Material provided Block Start

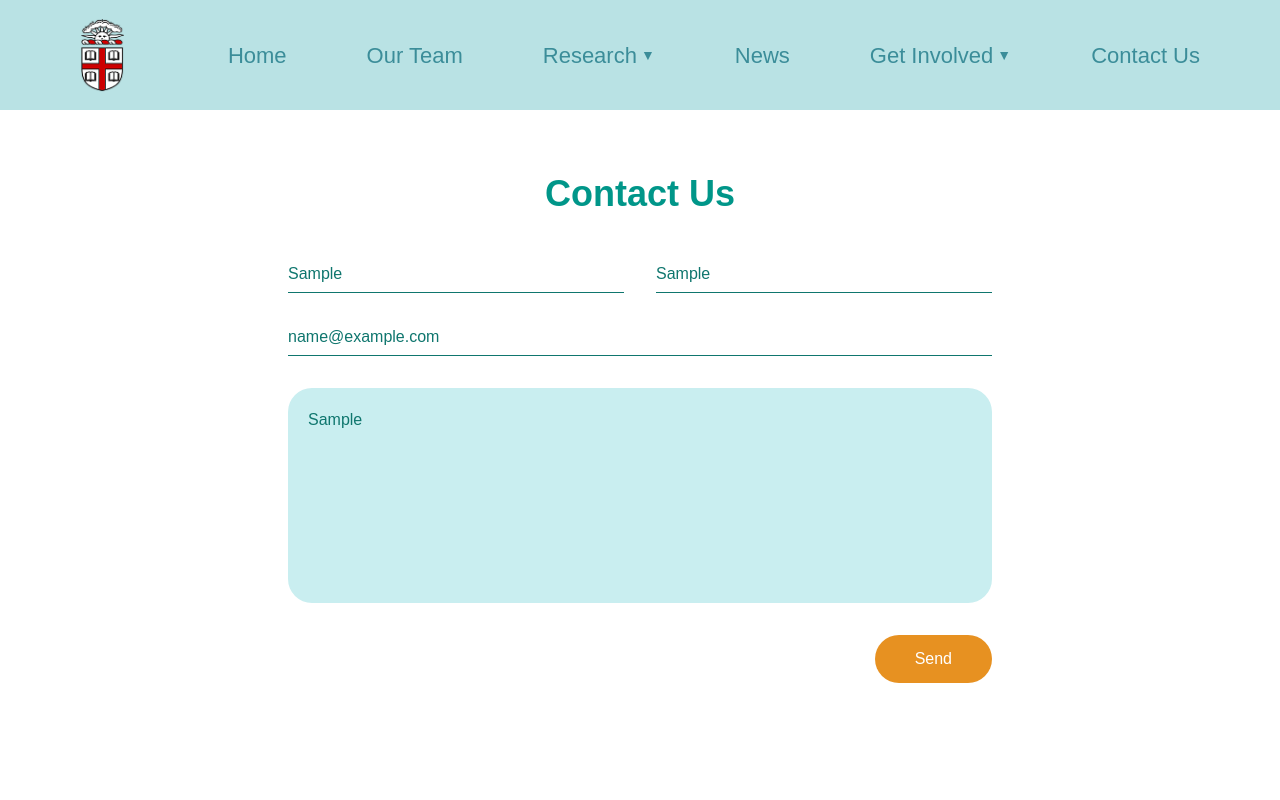
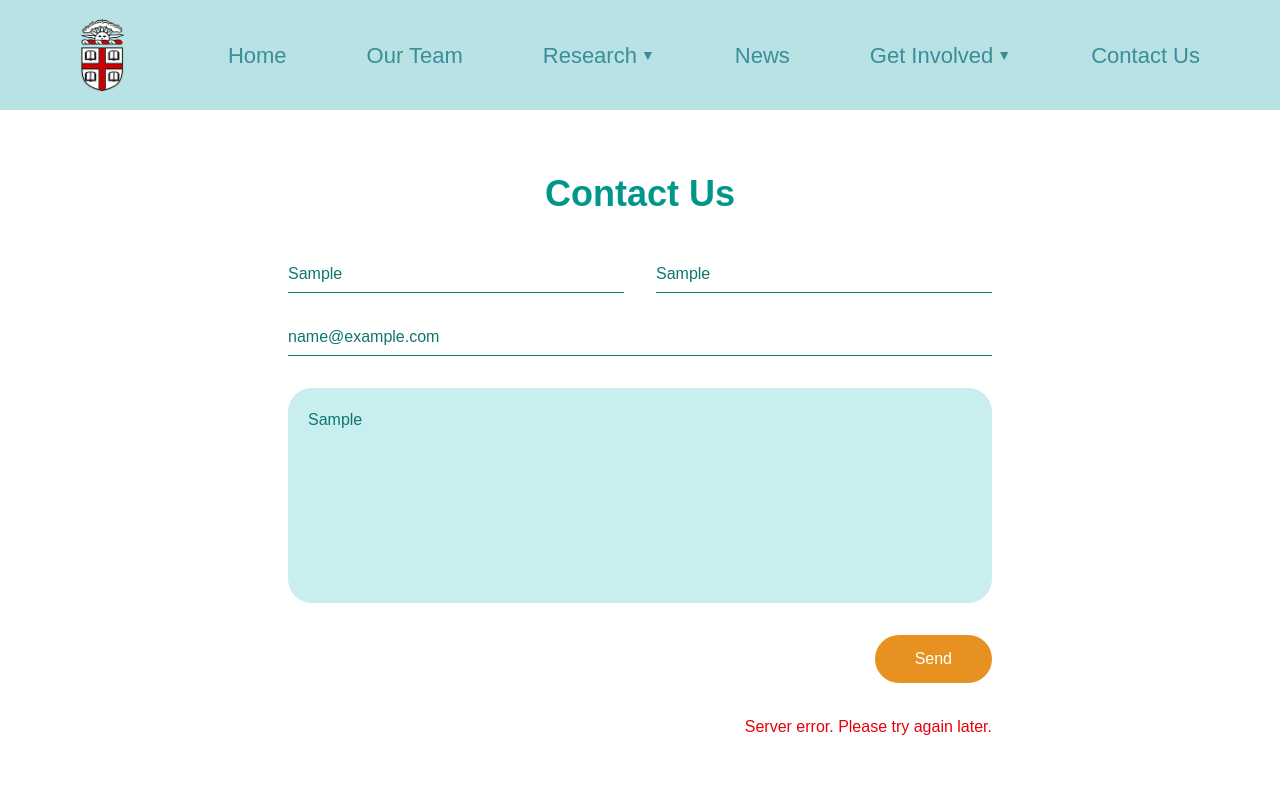
Before and after one commit to fullstackatbrown/project-mind-and-morality, a Next.js app: page /contact in a window 1280 px wide. Both pictures are taken after typing "Sample", "Sample", "name@example.com", "Sample" into the empty fields and a click on the button "Send". Shown: the top 800 px of the page. Built offline with nearby package versions, Linux system fonts and the light colour scheme; no server answers.

Commit message:
form submission added to contact us, with push to cosmic

```diff
--- a/app/contact/page.tsx
+++ b/app/contact/page.tsx
@@ -1,9 +1,50 @@
 "use client";
+import { useState } from "react";
 
 export default function ContactUs() {
+  const [firstName, setFirstName] = useState("");
+  const [lastName, setLastName] = useState("");
+  const [email, setEmail] = useState("");
+  const [message, setMessage] = useState("");
+  const [submitting, setSubmitting] = useState(false);
+  const [success, setSuccess] = useState(false);
+  const [error, setError] = useState("");
+
+  const handleSubmit = async (e: React.FormEvent) => {
+    e.preventDefault();
+    setSubmitting(true);
+    setError("");
+    setSuccess(false);
+    try {
+      const res = await fetch("/api/contact", {
+        method: "POST",
+        headers: { "Content-Type": "application/json" },
+        body: JSON.stringify({
+          first_name: firstName,
+          last_name: lastName,
+          email,
+          message,
+        }),
+      });
+      if (res.ok) {
+        setSuccess(true);
+        setFirstName("");
+        setLastName("");
+        setEmail("");
+        setMessage("");
+      } else {
+        const data = await res.json();
+        setError(data.error || "Failed to submit form.");
+      }
+    } catch {
+      setError("Server error. Please try again later.");
+    } finally {
+      setSubmitting(false);
+    }
+  };
+
   return (
     <div className="min-h-screen w-full bg-white flex flex-col items-center">
-      {" "}
       <style jsx>{`
         .orange-text {
           color: #e79121;
@@ -24,46 +65,71 @@ export default function ContactUs() {
         textarea::placeholder {
           color: #5eada8;
         }
-      `}</style>{" "}
+      `}</style>
       <section className="max-w-3xl w-full px-8 py-16">
-        {" "}
         <h1 className="text-4xl text-teal-600 text-center font-semibold mb-12">
-          {" "}
-          Contact Us{" "}
-        </h1>{" "}
-        <div className="flex flex-col gap-8">
-          {" "}
+          Contact Us
+        </h1>
+        <form className="flex flex-col gap-8" onSubmit={handleSubmit}>
           <div className="flex gap-8">
-            {" "}
             <div className="field">
-              {" "}
-              <input type="text" placeholder="First Name" />{" "}
-            </div>{" "}
+              <input
+                type="text"
+                placeholder="First Name"
+                value={firstName}
+                onChange={e => setFirstName(e.target.value)}
+                required
+                disabled={submitting}
+              />
+            </div>
             <div className="field">
-              {" "}
-              <input type="text" placeholder="Last Name" />{" "}
-            </div>{" "}
-          </div>{" "}
+              <input
+                type="text"
+                placeholder="Last Name"
+                value={lastName}
+                onChange={e => setLastName(e.target.value)}
+                required
+                disabled={submitting}
+              />
+            </div>
+          </div>
           <div className="field">
-            {" "}
-            <input type="email" placeholder="Email*" />{" "}
-          </div>{" "}
+            <input
+              type="email"
+              placeholder="Email*"
+              value={email}
+              onChange={e => setEmail(e.target.value)}
+              required
+              disabled={submitting}
+            />
+          </div>
           <div className="bg-[#c9eef0] rounded-3xl p-5">
-            {" "}
             <textarea
               rows={7}
               placeholder="Message"
               className="resize-none"
-            />{" "}
-          </div>{" "}
+              value={message}
+              onChange={e => setMessage(e.target.value)}
+              required
+              disabled={submitting}
+            />
+          </div>
           <div className="flex justify-end">
-            {" "}
-            <button className="bg-[#E79121] text-white px-10 py-3 rounded-full">
-              {" "}
-              Send{" "}
-            </button>{" "}
-          </div>{" "}
-        </div>{" "}
+            <button
+              type="submit"
+              className="bg-[#E79121] text-white px-10 py-3 rounded-full"
+              disabled={submitting}
+            >
+              {submitting ? "Sending..." : "Send"}
+            </button>
+          </div>
+          {success && (
+            <div className="text-green-600 text-right">Thank you for contacting us!</div>
+          )}
+          {error && (
+            <div className="text-red-600 text-right">{error}</div>
+          )}
+        </form>
       </section>
     </div>
   );
```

Material provided Block End

**Required action**: Lines from the entries that contain the string "input" must be found and copied.

**Written answer**:
-              <input type="text" placeholder="First Name" />{" "}
+              <input
-              <input type="text" placeholder="Last Name" />{" "}
+              <input
-            <input type="email" placeholder="Email*" />{" "}
+            <input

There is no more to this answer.